When people talk about the loss of manufacturing jobs, they are really talking about the loss of old fashioned cultural norms, gender roles, and the forced confrontation with a lost sense of identity. When we hear about the opioid epidemic in the Midwest, we are talking about escaping from the pain and confusion of identity-loss.
On the one hand, we can feel some sympathy for the working class male who doesn’t know who he is without his job. On the other hand, we should expect those men to adjust and confront this new reality, take responsibility for their situation and make better choices in order to figure out how to cope with life. The factory jobs aren’t returning, and the market for booze and drugs isn’t going away.

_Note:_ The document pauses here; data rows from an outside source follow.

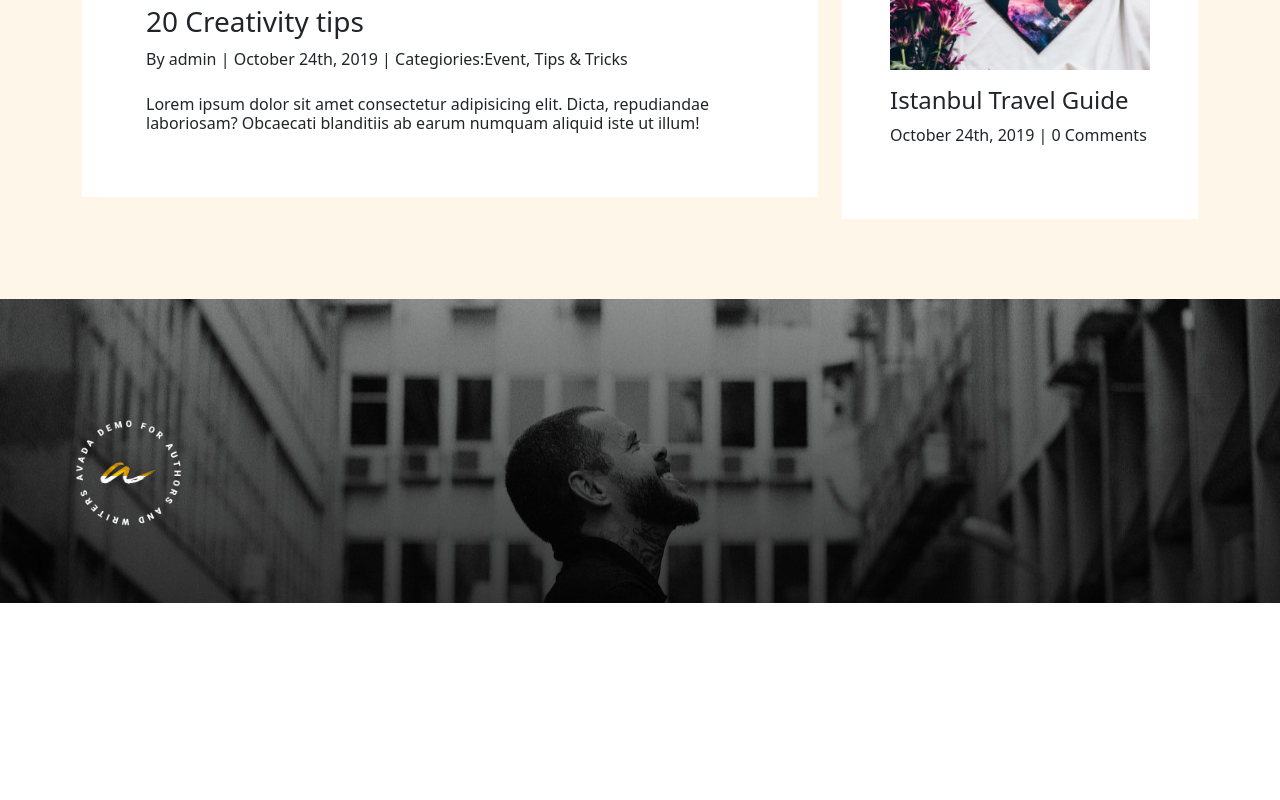
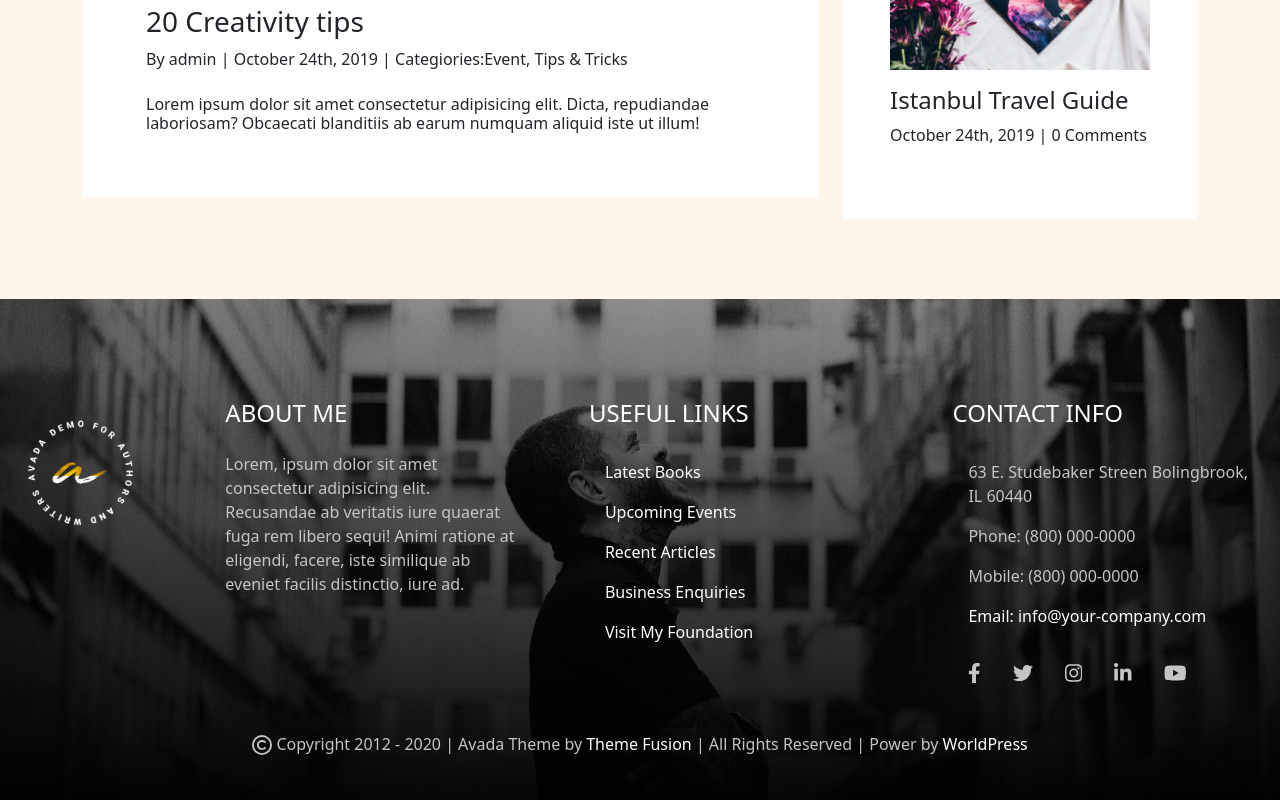
Before and after one commit to FabioVasi/proj-html-vuejs, a Vue app: page / in a window 1280 px wide. Shown: the part 6052-6852 px from the top of the page. Before the commit the page ends 6655 px from the top, so only its background shows below. Built offline with nearby package versions, Linux system fonts and the light colour scheme.

Commit message:
add footer

```diff
--- a/src/components/AppFooter.vue
+++ b/src/components/AppFooter.vue
@@ -12,33 +12,107 @@ export default {
 
     <footer id="footer_app">
 
-        <div class="d-flex justify-content-between align-items-center">
-
+        <div class="d-flex justify-content-between align-items-start">
             <div class="col-2">
-                <div class="card border-0 bg-transparent ps-5 d-flex justify-content-between align-items-center">
+                <div class="card border-0 bg-transparent d-flex justify-content-center align-items-center pe-5">
                     <img width="150px" src="../assets/img/author-logo-round.png" alt="">
                 </div>
             </div>
             <div class="col-10">
-                <div class="row">
-                    <div class="col 4">
+                <div class="container">
+                    <div class="row g-5">
+                        <div class="col-4">
+                            <div class="card text-white border-0 bg-transparent pe-3">
+                                <h4 class="m-0 pb-4">ABOUT ME</h4>
+                                <p style="color: #c6c4c4;" class="m-0">
+                                    Lorem, ipsum dolor sit amet consectetur adipisicing elit. Recusandae ab veritatis iure quaerat fuga rem libero sequi! Animi ratione at eligendi, facere, iste similique ab eveniet facilis distinctio, iure ad.
+                                </p>
+                            </div>
+                        </div>
+                        <div class="col-4">
+                            <div class="card text-white border-0 bg-transparent">
+                                <h4 class="m-0 pb-4">USEFUL LINKS</h4>
+                                <ul class="list-group list-group-flush border-0 bg-transparent">
+                                    <li class="list-group-item border-0 bg-transparent">
+                                        <a class="text-white text-decoration-none" href="#">
+                                            Latest Books
+                                        </a>
+                                    </li>
+                                    <li class="list-group-item border-0 bg-transparent">
+                                        <a class="text-white text-decoration-none" href="#">
+                                            Upcoming Events
+                                        </a>
+                                    </li>
+                                    <li class="list-group-item border-0 bg-transparent">
+                                        <a class="text-white text-decoration-none" href="#">
+                                            Recent Articles
+                                        </a>
+                                    </li>
+                                    <li class="list-group-item border-0 bg-transparent">
+                                        <a class="text-white text-decoration-none" href="#">
+                                            Business Enquiries
+                                        </a>
+                                    </li>
+                                    <li class="list-group-item border-0 bg-transparent">
+                                        <a class="text-white text-decoration-none" href="#">
+                                            Visit My Foundation
+                                        </a>
+                                    </li>
+                                </ul>
+                            </div>
+                        </div>
+                        <div class="col-4">
+                            <div class="card text-white border-0 bg-transparent">
+                                <h4 class="m-0 pb-4">CONTACT INFO</h4>
+                                <ul class="list-group list-group-flush border-0 bg-transparent">
+                                    <li class="list-group-item contact border-0 bg-transparent">
+                                        63 E. Studebaker Streen Bolingbrook, IL 60440
+                                    </li>
+                                    <li class="list-group-item contact border-0 bg-transparent">
+                                        Phone: (800) 000-0000
+                                    </li>
+                                    <li class="list-group-item contact border-0 bg-transparent">
+                                        Mobile: (800) 000-0000
+                                    </li>
+                                    <li class="list-group-item  text-white border-0 bg-transparent">
+                                        <a class="text-white text-decoration-none" href="#">
+                                            Email: info@your-company.com
+                                        </a>
+                                    </li>
 
-                    </div>
-                    <div class="col 4">
-
-                    </div>
-                    <div class="col 4">
-
+                                </ul>
+                                <div class="pt-4">
+                                    <a href="#">
+                                        <svg class="icon pe-3 ps-3" xmlns="http://www.w3.org/2000/svg" height="1em" viewBox="0 0 320 512"><!--! Font Awesome Free 6.4.2 by @fontawesome - https://fontawesome.com License - https://fontawesome.com/license (Commercial License) Copyright 2023 Fonticons, Inc. --><path d="M279.14 288l14.22-92.66h-88.91v-60.13c0-25.35 12.42-50.06 52.24-50.06h40.42V6.26S260.43 0 225.36 0c-73.22 0-121.08 44.38-121.08 124.72v70.62H22.89V288h81.39v224h100.17V288z"/></svg>
+                                    </a>
+                                    <a href="#">
+                                        <svg class="icon pe-3 ps-3" xmlns="http://www.w3.org/2000/svg" height="1em" viewBox="0 0 512 512"><!--! Font Awesome Free 6.4.2 by @fontawesome - https://fontawesome.com License - https://fontawesome.com/license (Commercial License) Copyright 2023 Fonticons, Inc. --><path d="M459.37 151.716c.325 4.548.325 9.097.325 13.645 0 138.72-105.583 298.558-298.558 298.558-59.452 0-114.68-17.219-161.137-47.106 8.447.974 16.568 1.299 25.34 1.299 49.055 0 94.213-16.568 130.274-44.832-46.132-.975-84.792-31.188-98.112-72.772 6.498.974 12.995 1.624 19.818 1.624 9.421 0 18.843-1.3 27.614-3.573-48.081-9.747-84.143-51.98-84.143-102.985v-1.299c13.969 7.797 30.214 12.67 47.431 13.319-28.264-18.843-46.781-51.005-46.781-87.391 0-19.492 5.197-37.36 14.294-52.954 51.655 63.675 129.3 105.258 216.365 109.807-1.624-7.797-2.599-15.918-2.599-24.04 0-57.828 46.782-104.934 104.934-104.934 30.213 0 57.502 12.67 76.67 33.137 23.715-4.548 46.456-13.32 66.599-25.34-7.798 24.366-24.366 44.833-46.132 57.827 21.117-2.273 41.584-8.122 60.426-16.243-14.292 20.791-32.161 39.308-52.628 54.253z"/></svg>
+                                    </a>
+                                    <a href="#">
+                                        <svg class="icon pe-3 ps-3" xmlns="http://www.w3.org/2000/svg" height="1em" viewBox="0 0 448 512"><!--! Font Awesome Free 6.4.2 by @fontawesome - https://fontawesome.com License - https://fontawesome.com/license (Commercial License) Copyright 2023 Fonticons, Inc. --><path d="M224.1 141c-63.6 0-114.9 51.3-114.9 114.9s51.3 114.9 114.9 114.9S339 319.5 339 255.9 287.7 141 224.1 141zm0 189.6c-41.1 0-74.7-33.5-74.7-74.7s33.5-74.7 74.7-74.7 74.7 33.5 74.7 74.7-33.6 74.7-74.7 74.7zm146.4-194.3c0 14.9-12 26.8-26.8 26.8-14.9 0-26.8-12-26.8-26.8s12-26.8 26.8-26.8 26.8 12 26.8 26.8zm76.1 27.2c-1.7-35.9-9.9-67.7-36.2-93.9-26.2-26.2-58-34.4-93.9-36.2-37-2.1-147.9-2.1-184.9 0-35.8 1.7-67.6 9.9-93.9 36.1s-34.4 58-36.2 93.9c-2.1 37-2.1 147.9 0 184.9 1.7 35.9 9.9 67.7 36.2 93.9s58 34.4 93.9 36.2c37 2.1 147.9 2.1 184.9 0 35.9-1.7 67.7-9.9 93.9-36.2 26.2-26.2 34.4-58 36.2-93.9 2.1-37 2.1-147.8 0-184.8zM398.8 388c-7.8 19.6-22.9 34.7-42.6 42.6-29.5 11.7-99.5 9-132.1 9s-102.7 2.6-132.1-9c-19.6-7.8-34.7-22.9-42.6-42.6-11.7-29.5-9-99.5-9-132.1s-2.6-102.7 9-132.1c7.8-19.6 22.9-34.7 42.6-42.6 29.5-11.7 99.5-9 132.1-9s102.7-2.6 132.1 9c19.6 7.8 34.7 22.9 42.6 42.6 11.7 29.5 9 99.5 9 132.1s2.7 102.7-9 132.1z"/></svg>
+                                    </a>
+                                    <a href="#">
+                                        <svg class="icon pe-3 ps-3" xmlns="http://www.w3.org/2000/svg" height="1em" viewBox="0 0 448 512"><!--! Font Awesome Free 6.4.2 by @fontawesome - https://fontawesome.com License - https://fontawesome.com/license (Commercial License) Copyright 2023 Fonticons, Inc. --><path d="M100.28 448H7.4V148.9h92.88zM53.79 108.1C24.09 108.1 0 83.5 0 53.8a53.79 53.79 0 0 1 107.58 0c0 29.7-24.1 54.3-53.79 54.3zM447.9 448h-92.68V302.4c0-34.7-.7-79.2-48.29-79.2-48.29 0-55.69 37.7-55.69 76.7V448h-92.78V148.9h89.08v40.8h1.3c12.4-23.5 42.69-48.3 87.88-48.3 94 0 111.28 61.9 111.28 142.3V448z"/></svg>
+                                    </a>
+                                    <a href="#">
+                                        <svg class="icon pe-3 ps-3" xmlns="http://www.w3.org/2000/svg" height="1em" viewBox="0 0 576 512"><!--! Font Awesome Free 6.4.2 by @fontawesome - https://fontawesome.com License - https://fontawesome.com/license (Commercial License) Copyright 2023 Fonticons, Inc. --><path d="M549.655 124.083c-6.281-23.65-24.787-42.276-48.284-48.597C458.781 64 288 64 288 64S117.22 64 74.629 75.486c-23.497 6.322-42.003 24.947-48.284 48.597-11.412 42.867-11.412 132.305-11.412 132.305s0 89.438 11.412 132.305c6.281 23.65 24.787 41.5 48.284 47.821C117.22 448 288 448 288 448s170.78 0 213.371-11.486c23.497-6.321 42.003-24.171 48.284-47.821 11.412-42.867 11.412-132.305 11.412-132.305s0-89.438-11.412-132.305zm-317.51 213.508V175.185l142.739 81.205-142.739 81.201z"/></svg>
+                                    </a>
+                                </div>
+                            </div>
+                        </div>
                     </div>
                 </div>
-            </div>
-
+          </div>
         </div>
 
         <div class="container">
             <div class="row">
                 <div class="col-12">
-                    <div class="card border-0 bg-transparent">
+                    <div class="card copyright pt-5 border-0 bg-transparent text-center">
+                        <p class="m-0">
+                            <svg class="icon" xmlns="http://www.w3.org/2000/svg" height="1em" viewBox="0 0 512 512"><!--! Font Awesome Free 6.4.2 by @fontawesome - https://fontawesome.com License - https://fontawesome.com/license (Commercial License) Copyright 2023 Fonticons, Inc. --><path d="M256 48a208 208 0 1 1 0 416 208 208 0 1 1 0-416zm0 464A256 256 0 1 0 256 0a256 256 0 1 0 0 512zM199.4 312.6c-31.2-31.2-31.2-81.9 0-113.1s81.9-31.2 113.1 0c9.4 9.4 24.6 9.4 33.9 0s9.4-24.6 0-33.9c-50-50-131-50-181 0s-50 131 0 181s131 50 181 0c9.4-9.4 9.4-24.6 0-33.9s-24.6-9.4-33.9 0c-31.2 31.2-81.9 31.2-113.1 0z"/></svg>
+                            Copyright 2012 - 2020 | Avada Theme by <a class="text-white text-decoration-none" href="#">Theme Fusion</a> | All Rights Reserved | Power by <a class="text-white text-decoration-none" href="#">WorldPress</a>
+                        </p>
 
                     </div>
                 </div>
@@ -49,8 +123,6 @@ export default {
 
 </template>
 
-
-
 <style lang="scss" scoped>
     @use '../assets/scss/partials/variables.scss' as *;
 
@@ -60,4 +132,15 @@ export default {
         padding-top: 100px;
         padding-bottom: 50px;
     }
+    .contact{
+        color: #c6c4c4;
+    }
+    .icon{
+        fill: #c6c4c4;
+        font-size: 20px;
+
+    }
+    .copyright{
+        color: #c6c4c4;
+    }
 </style>
```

People are quick to judge poor people of color for their choices, and those same people often reserve their sympathies for white men.
Alana Samuels, writing at The Atlantic, on a new study of economic impact on personal life:
“It’s no wonder, then, that the changes wrought by the disappearance of manufacturing jobs helped elevate the platform of Donald Trump, who won 67 percent of white workers without a college degree. Their malcontent comes not just from their economic struggles, but from the dramatic changes to their personal lives that the decline of manufacturing have created.
A new study by the economists David Autor of MIT, Gordon Hanson of the University of California at San Diego, and David Dorn of the University of Zurich, provides evidence that their economic struggles are directly responsible for many of their personal ones. The study finds that, as men’s economic prospects decline, they marry less frequently. Once, men had good earnings, especially when compared with women. But now these men don’t earn much more than women do, and so fewer people are getting married, and more children are being born out of wedlock. Children are much more likely to grow up in poverty in households headed by single mothers.”